**Exercise prompt**: Check every line of the entries that follow, and copy the ones containing "where".

**Task inputs**:
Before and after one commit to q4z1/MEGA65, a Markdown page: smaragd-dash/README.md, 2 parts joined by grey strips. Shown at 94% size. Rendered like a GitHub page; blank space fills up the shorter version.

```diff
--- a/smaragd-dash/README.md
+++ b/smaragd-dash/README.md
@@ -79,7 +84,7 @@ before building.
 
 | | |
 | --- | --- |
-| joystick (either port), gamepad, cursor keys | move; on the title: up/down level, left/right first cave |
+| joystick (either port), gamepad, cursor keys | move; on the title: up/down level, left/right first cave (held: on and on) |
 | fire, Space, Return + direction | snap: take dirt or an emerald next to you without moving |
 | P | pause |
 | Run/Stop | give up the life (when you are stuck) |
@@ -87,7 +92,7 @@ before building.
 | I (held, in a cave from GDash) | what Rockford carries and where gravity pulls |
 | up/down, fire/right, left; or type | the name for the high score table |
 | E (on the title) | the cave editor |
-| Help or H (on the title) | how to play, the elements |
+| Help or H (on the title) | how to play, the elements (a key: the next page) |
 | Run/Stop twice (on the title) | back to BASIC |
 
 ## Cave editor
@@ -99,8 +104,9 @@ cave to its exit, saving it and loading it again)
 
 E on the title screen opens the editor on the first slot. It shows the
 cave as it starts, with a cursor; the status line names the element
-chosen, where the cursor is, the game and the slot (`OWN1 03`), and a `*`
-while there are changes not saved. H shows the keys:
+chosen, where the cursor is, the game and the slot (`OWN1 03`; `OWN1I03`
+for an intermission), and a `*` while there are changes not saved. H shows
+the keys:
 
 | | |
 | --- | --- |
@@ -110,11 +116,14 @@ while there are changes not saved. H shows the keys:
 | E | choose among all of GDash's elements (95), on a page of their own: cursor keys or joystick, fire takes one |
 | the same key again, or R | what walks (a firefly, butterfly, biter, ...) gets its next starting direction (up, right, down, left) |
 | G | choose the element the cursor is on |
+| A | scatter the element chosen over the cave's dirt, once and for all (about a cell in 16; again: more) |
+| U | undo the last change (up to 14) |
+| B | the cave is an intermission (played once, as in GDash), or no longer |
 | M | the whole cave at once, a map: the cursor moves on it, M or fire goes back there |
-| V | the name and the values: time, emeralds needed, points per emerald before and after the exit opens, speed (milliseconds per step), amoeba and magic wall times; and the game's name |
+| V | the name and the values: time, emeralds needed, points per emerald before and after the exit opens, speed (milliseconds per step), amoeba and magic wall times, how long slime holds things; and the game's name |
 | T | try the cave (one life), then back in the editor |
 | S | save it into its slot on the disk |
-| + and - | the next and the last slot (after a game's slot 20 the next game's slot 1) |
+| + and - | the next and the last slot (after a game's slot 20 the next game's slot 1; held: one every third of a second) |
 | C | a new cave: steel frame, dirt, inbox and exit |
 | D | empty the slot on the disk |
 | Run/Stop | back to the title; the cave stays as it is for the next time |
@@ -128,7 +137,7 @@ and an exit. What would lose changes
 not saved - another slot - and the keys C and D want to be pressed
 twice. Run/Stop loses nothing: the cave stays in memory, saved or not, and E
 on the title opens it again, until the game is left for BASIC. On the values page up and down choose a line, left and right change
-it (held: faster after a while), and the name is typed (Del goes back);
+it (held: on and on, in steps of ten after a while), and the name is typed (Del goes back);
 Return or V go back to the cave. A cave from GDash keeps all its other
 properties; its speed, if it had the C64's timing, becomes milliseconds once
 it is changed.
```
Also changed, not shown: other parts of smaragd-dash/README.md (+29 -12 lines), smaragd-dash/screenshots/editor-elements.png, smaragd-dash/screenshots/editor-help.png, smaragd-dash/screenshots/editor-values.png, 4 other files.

---

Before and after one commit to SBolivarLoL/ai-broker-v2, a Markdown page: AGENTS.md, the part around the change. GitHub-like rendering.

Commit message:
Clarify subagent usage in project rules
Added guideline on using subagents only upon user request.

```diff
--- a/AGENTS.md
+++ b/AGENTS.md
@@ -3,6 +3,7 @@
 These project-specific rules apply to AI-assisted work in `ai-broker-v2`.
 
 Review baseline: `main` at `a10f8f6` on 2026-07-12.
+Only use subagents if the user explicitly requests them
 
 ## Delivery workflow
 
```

**Problem solution**:
 | I (held, in a cave from GDash) | what Rockford carries and where gravity pulls |
-chosen, where the cursor is, the game and the slot (`OWN1 03`), and a `*`
+chosen, where the cursor is, the game and the slot (`OWN1 03`; `OWN1I03`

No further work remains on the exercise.